[Dataset records]
....................

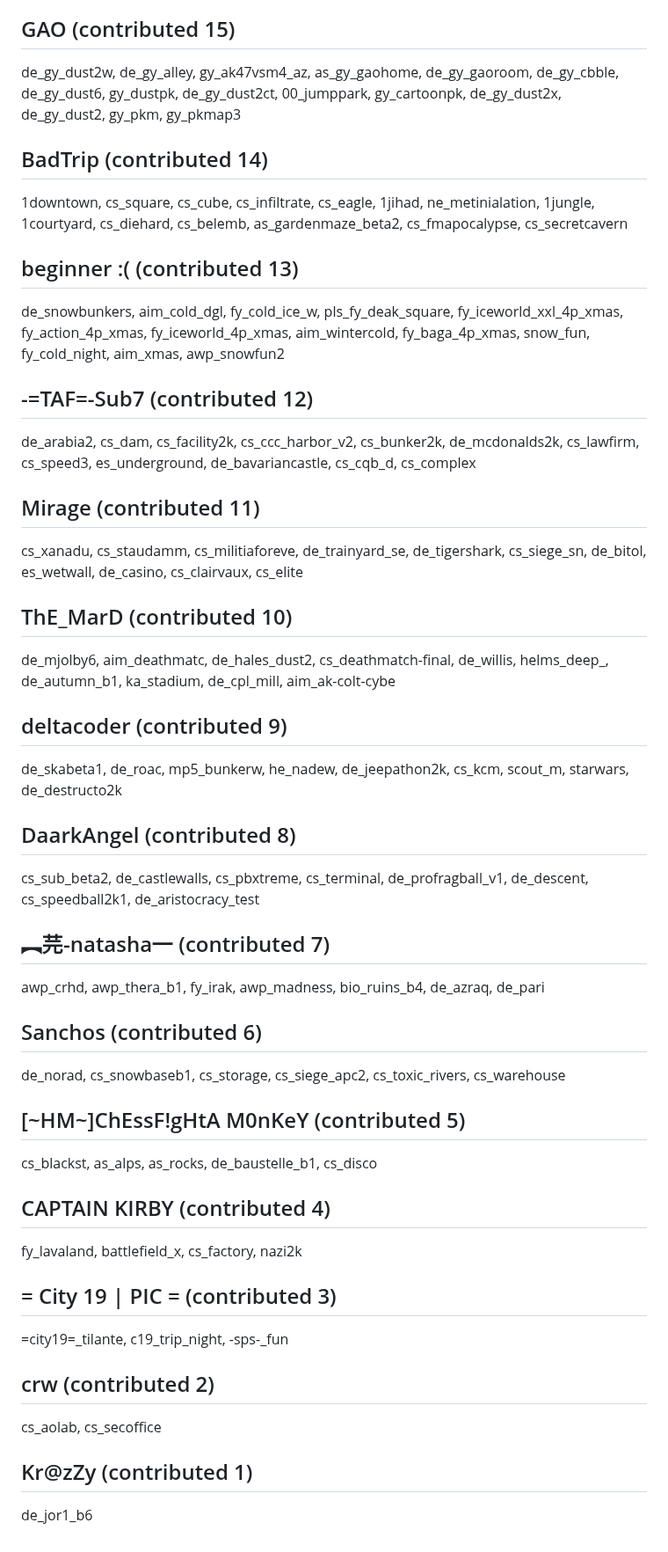
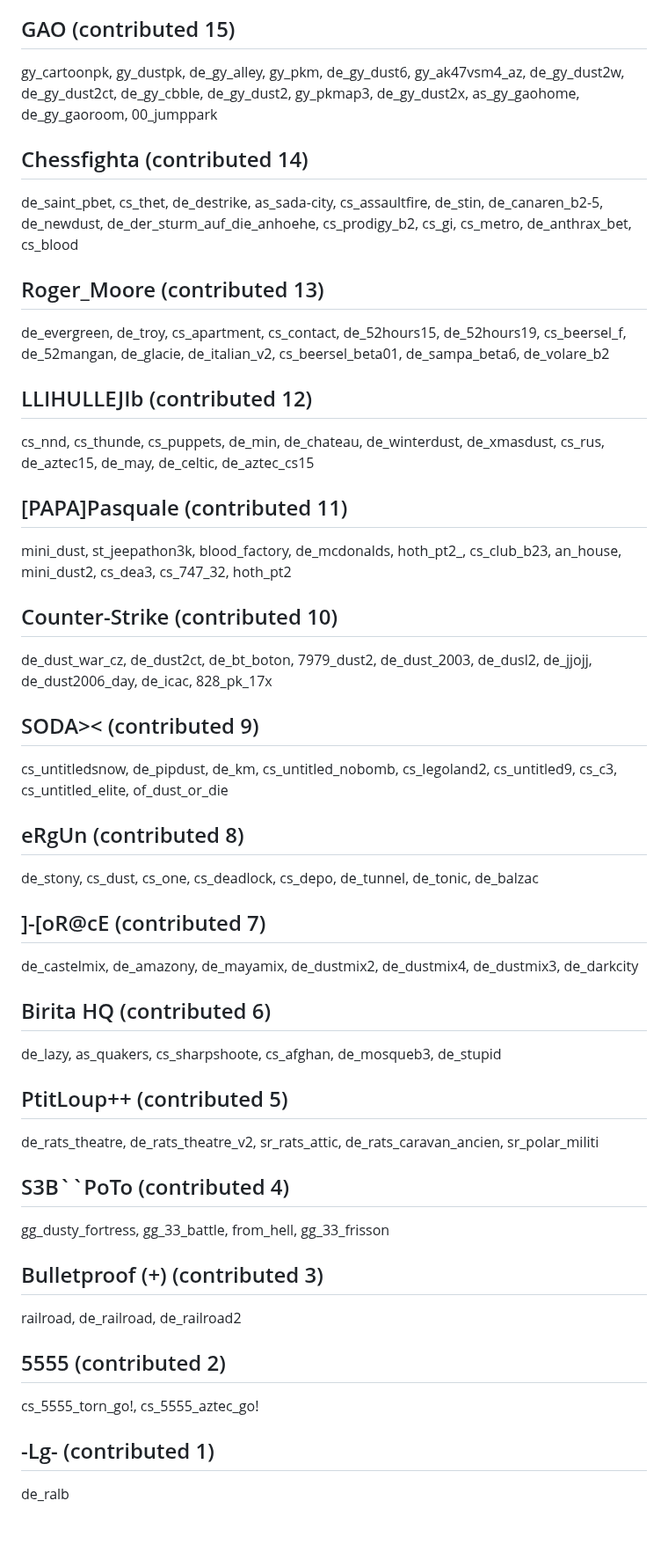
Before and after one commit to yapb/graph, a Markdown page: CREDITS.md, the part around one of its changes. Shown at 88% size. Rendered like a GitHub page.

Commit message:
credits: update credits

```diff
--- a/CREDITS.md
+++ b/CREDITS.md
@@ -108,30 +108,30 @@ de_duzz, cs_tempest, pain_train, de_pyrenees, de_dusteve, cs_utab2, cs_sectiond,
 ## GAO (contributed 15)
-de_gy_dust2w, de_gy_alley, gy_ak47vsm4_az, as_gy_gaohome, de_gy_gaoroom, de_gy_cbble, de_gy_dust6, gy_dustpk, de_gy_dust2ct, 00_jumppark, gy_cartoonpk, de_gy_dust2x, de_gy_dust2, gy_pkm, gy_pkmap3
-## BadTrip (contributed 14)
-1downtown, cs_square, cs_cube, cs_infiltrate, cs_eagle, 1jihad, ne_metinialation, 1jungle, 1courtyard, cs_diehard, cs_belemb, as_gardenmaze_beta2, cs_fmapocalypse, cs_secretcavern
-## beginner :( (contributed 13)
-de_snowbunkers, aim_cold_dgl, fy_cold_ice_w, pls_fy_deak_square, fy_iceworld_xxl_4p_xmas, fy_action_4p_xmas, fy_iceworld_4p_xmas, aim_wintercold, fy_baga_4p_xmas, snow_fun, fy_cold_night, aim_xmas, awp_snowfun2
-## -=TAF=-Sub7 (contributed 12)
-de_arabia2, cs_dam, cs_facility2k, cs_ccc_harbor_v2, cs_bunker2k, de_mcdonalds2k, cs_lawfirm, cs_speed3, es_underground, de_bavariancastle, cs_cqb_d, cs_complex
-## Mirage (contributed 11)
-cs_xanadu, cs_staudamm, cs_militiaforeve, de_trainyard_se, de_tigershark, cs_siege_sn, de_bitol, es_wetwall, de_casino, cs_clairvaux, cs_elite
-## ThE_MarD (contributed 10)
-de_mjolby6, aim_deathmatc, de_hales_dust2, cs_deathmatch-final, de_willis, helms_deep_, de_autumn_b1, ka_stadium, de_cpl_mill, aim_ak-colt-cybe
-## deltacoder (contributed 9)
-de_skabeta1, de_roac, mp5_bunkerw, he_nadew, de_jeepathon2k, cs_kcm, scout_m, starwars, de_destructo2k
-## DaarkAngel (contributed 8)
-cs_sub_beta2, de_castlewalls, cs_pbxtreme, cs_terminal, de_profragball_v1, de_descent, cs_speedball2k1, de_aristocracy_test
-## ︻芫-natasha一 (contributed 7)
-awp_crhd, awp_thera_b1, fy_irak, awp_madness, bio_ruins_b4, de_azraq, de_pari
-## Sanchos (contributed 6)
-de_norad, cs_snowbaseb1, cs_storage, cs_siege_apc2, cs_toxic_rivers, cs_warehouse
-## [~HM~]ChEssF!gHtA M0nKeY (contributed 5)
-cs_blackst, as_alps, as_rocks, de_baustelle_b1, cs_disco
-## CAPTAIN KIRBY (contributed 4)
-fy_lavaland, battlefield_x, cs_factory, nazi2k
-## = City 19 | PIC = (contributed 3)
-=city19=_tilante, c19_trip_night, -sps-_fun
-## crw (contributed 2)
-cs_aolab, cs_secoffice
-## Kr@zZy (contributed 1)
-de_jor1_b6
+gy_cartoonpk, gy_dustpk, de_gy_alley, gy_pkm, de_gy_dust6, gy_ak47vsm4_az, de_gy_dust2w, de_gy_dust2ct, de_gy_cbble, de_gy_dust2, gy_pkmap3, de_gy_dust2x, as_gy_gaohome, de_gy_gaoroom, 00_jumppark
+## Chessfighta (contributed 14)
+de_saint_pbet, cs_thet, de_destrike, as_sada-city, cs_assaultfire, de_stin, de_canaren_b2-5, de_newdust, de_der_sturm_auf_die_anhoehe, cs_prodigy_b2, cs_gi, cs_metro, de_anthrax_bet, cs_blood
+## Roger_Moore (contributed 13)
+de_evergreen, de_troy, cs_apartment, cs_contact, de_52hours15, de_52hours19, cs_beersel_f, de_52mangan, de_glacie, de_italian_v2, cs_beersel_beta01, de_sampa_beta6, de_volare_b2
+## LLIHULLEJIb (contributed 12)
+cs_nnd, cs_thunde, cs_puppets, de_min, de_chateau, de_winterdust, de_xmasdust, cs_rus, de_aztec15, de_may, de_celtic, de_aztec_cs15
+## [PAPA]Pasquale (contributed 11)
+mini_dust, st_jeepathon3k, blood_factory, de_mcdonalds, hoth_pt2_, cs_club_b23, an_house, mini_dust2, cs_dea3, cs_747_32, hoth_pt2
+## Counter-Strike (contributed 10)
+de_dust_war_cz, de_dust2ct, de_bt_boton, 7979_dust2, de_dust_2003, de_dusl2, de_jjojj, de_dust2006_day, de_icac, 828_pk_17x
+## SODA>< (contributed 9)
+cs_untitledsnow, de_pipdust, de_km, cs_untitled_nobomb, cs_legoland2, cs_untitled9, cs_c3, cs_untitled_elite, of_dust_or_die
+## eRgUn (contributed 8)
+de_stony, cs_dust, cs_one, cs_deadlock, cs_depo, de_tunnel, de_tonic, de_balzac
+## ]-[oR@cE (contributed 7)
+de_castelmix, de_amazony, de_mayamix, de_dustmix2, de_dustmix4, de_dustmix3, de_darkcity
+## Birita HQ (contributed 6)
+de_lazy, as_quakers, cs_sharpshoote, cs_afghan, de_mosqueb3, de_stupid
+## PtitLoup++ (contributed 5)
+de_rats_theatre, de_rats_theatre_v2, sr_rats_attic, de_rats_caravan_ancien, sr_polar_militi
+## S3B``PoTo (contributed 4)
+gg_dusty_fortress, gg_33_battle, from_hell, gg_33_frisson
+## Bulletproof (+) (contributed 3)
+railroad, de_railroad, de_railroad2
+## 5555 (contributed 2)
+cs_5555_torn_go!, cs_5555_aztec_go!
+## <HotKill>-Lg- (contributed 1)
+de_ralb
```
Also changed, not shown: other parts of CREDITS.md (+67 -67 lines).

....................

■ EXERCISE INSTRUCTIONS
Repeat the entries exactly and keep the pictures out of the copy.

■ TASK OUTPUT
Before and after one commit to yapb/graph, a Markdown page: CREDITS.md, the part around one of its changes. Shown at 88% size. Rendered like a GitHub page.

Commit message:
credits: update credits

```diff
--- a/CREDITS.md
+++ b/CREDITS.md
@@ -108,30 +108,30 @@ de_duzz, cs_tempest, pain_train, de_pyrenees, de_dusteve, cs_utab2, cs_sectiond,
 ## GAO (contributed 15)
-de_gy_dust2w, de_gy_alley, gy_ak47vsm4_az, as_gy_gaohome, de_gy_gaoroom, de_gy_cbble, de_gy_dust6, gy_dustpk, de_gy_dust2ct, 00_jumppark, gy_cartoonpk, de_gy_dust2x, de_gy_dust2, gy_pkm, gy_pkmap3
-## BadTrip (contributed 14)
-1downtown, cs_square, cs_cube, cs_infiltrate, cs_eagle, 1jihad, ne_metinialation, 1jungle, 1courtyard, cs_diehard, cs_belemb, as_gardenmaze_beta2, cs_fmapocalypse, cs_secretcavern
-## beginner :( (contributed 13)
-de_snowbunkers, aim_cold_dgl, fy_cold_ice_w, pls_fy_deak_square, fy_iceworld_xxl_4p_xmas, fy_action_4p_xmas, fy_iceworld_4p_xmas, aim_wintercold, fy_baga_4p_xmas, snow_fun, fy_cold_night, aim_xmas, awp_snowfun2
-## -=TAF=-Sub7 (contributed 12)
-de_arabia2, cs_dam, cs_facility2k, cs_ccc_harbor_v2, cs_bunker2k, de_mcdonalds2k, cs_lawfirm, cs_speed3, es_underground, de_bavariancastle, cs_cqb_d, cs_complex
-## Mirage (contributed 11)
-cs_xanadu, cs_staudamm, cs_militiaforeve, de_trainyard_se, de_tigershark, cs_siege_sn, de_bitol, es_wetwall, de_casino, cs_clairvaux, cs_elite
-## ThE_MarD (contributed 10)
-de_mjolby6, aim_deathmatc, de_hales_dust2, cs_deathmatch-final, de_willis, helms_deep_, de_autumn_b1, ka_stadium, de_cpl_mill, aim_ak-colt-cybe
-## deltacoder (contributed 9)
-de_skabeta1, de_roac, mp5_bunkerw, he_nadew, de_jeepathon2k, cs_kcm, scout_m, starwars, de_destructo2k
-## DaarkAngel (contributed 8)
-cs_sub_beta2, de_castlewalls, cs_pbxtreme, cs_terminal, de_profragball_v1, de_descent, cs_speedball2k1, de_aristocracy_test
-## ︻芫-natasha一 (contributed 7)
-awp_crhd, awp_thera_b1, fy_irak, awp_madness, bio_ruins_b4, de_azraq, de_pari
-## Sanchos (contributed 6)
-de_norad, cs_snowbaseb1, cs_storage, cs_siege_apc2, cs_toxic_rivers, cs_warehouse
-## [~HM~]ChEssF!gHtA M0nKeY (contributed 5)
-cs_blackst, as_alps, as_rocks, de_baustelle_b1, cs_disco
-## CAPTAIN KIRBY (contributed 4)
-fy_lavaland, battlefield_x, cs_factory, nazi2k
-## = City 19 | PIC = (contributed 3)
-=city19=_tilante, c19_trip_night, -sps-_fun
-## crw (contributed 2)
-cs_aolab, cs_secoffice
-## Kr@zZy (contributed 1)
-de_jor1_b6
+gy_cartoonpk, gy_dustpk, de_gy_alley, gy_pkm, de_gy_dust6, gy_ak47vsm4_az, de_gy_dust2w, de_gy_dust2ct, de_gy_cbble, de_gy_dust2, gy_pkmap3, de_gy_dust2x, as_gy_gaohome, de_gy_gaoroom, 00_jumppark
+## Chessfighta (contributed 14)
+de_saint_pbet, cs_thet, de_destrike, as_sada-city, cs_assaultfire, de_stin, de_canaren_b2-5, de_newdust, de_der_sturm_auf_die_anhoehe, cs_prodigy_b2, cs_gi, cs_metro, de_anthrax_bet, cs_blood
+## Roger_Moore (contributed 13)
+de_evergreen, de_troy, cs_apartment, cs_contact, de_52hours15, de_52hours19, cs_beersel_f, de_52mangan, de_glacie, de_italian_v2, cs_beersel_beta01, de_sampa_beta6, de_volare_b2
+## LLIHULLEJIb (contributed 12)
+cs_nnd, cs_thunde, cs_puppets, de_min, de_chateau, de_winterdust, de_xmasdust, cs_rus, de_aztec15, de_may, de_celtic, de_aztec_cs15
+## [PAPA]Pasquale (contributed 11)
+mini_dust, st_jeepathon3k, blood_factory, de_mcdonalds, hoth_pt2_, cs_club_b23, an_house, mini_dust2, cs_dea3, cs_747_32, hoth_pt2
+## Counter-Strike (contributed 10)
+de_dust_war_cz, de_dust2ct, de_bt_boton, 7979_dust2, de_dust_2003, de_dusl2, de_jjojj, de_dust2006_day, de_icac, 828_pk_17x
+## SODA>< (contributed 9)
+cs_untitledsnow, de_pipdust, de_km, cs_untitled_nobomb, cs_legoland2, cs_untitled9, cs_c3, cs_untitled_elite, of_dust_or_die
+## eRgUn (contributed 8)
+de_stony, cs_dust, cs_one, cs_deadlock, cs_depo, de_tunnel, de_tonic, de_balzac
+## ]-[oR@cE (contributed 7)
+de_castelmix, de_amazony, de_mayamix, de_dustmix2, de_dustmix4, de_dustmix3, de_darkcity
+## Birita HQ (contributed 6)
+de_lazy, as_quakers, cs_sharpshoote, cs_afghan, de_mosqueb3, de_stupid
+## PtitLoup++ (contributed 5)
+de_rats_theatre, de_rats_theatre_v2, sr_rats_attic, de_rats_caravan_ancien, sr_polar_militi
+## S3B``PoTo (contributed 4)
+gg_dusty_fortress, gg_33_battle, from_hell, gg_33_frisson
+## Bulletproof (+) (contributed 3)
+railroad, de_railroad, de_railroad2
+## 5555 (contributed 2)
+cs_5555_torn_go!, cs_5555_aztec_go!
+## <HotKill>-Lg- (contributed 1)
+de_ralb
```
Also changed, not shown: other parts of CREDITS.md (+67 -67 lines).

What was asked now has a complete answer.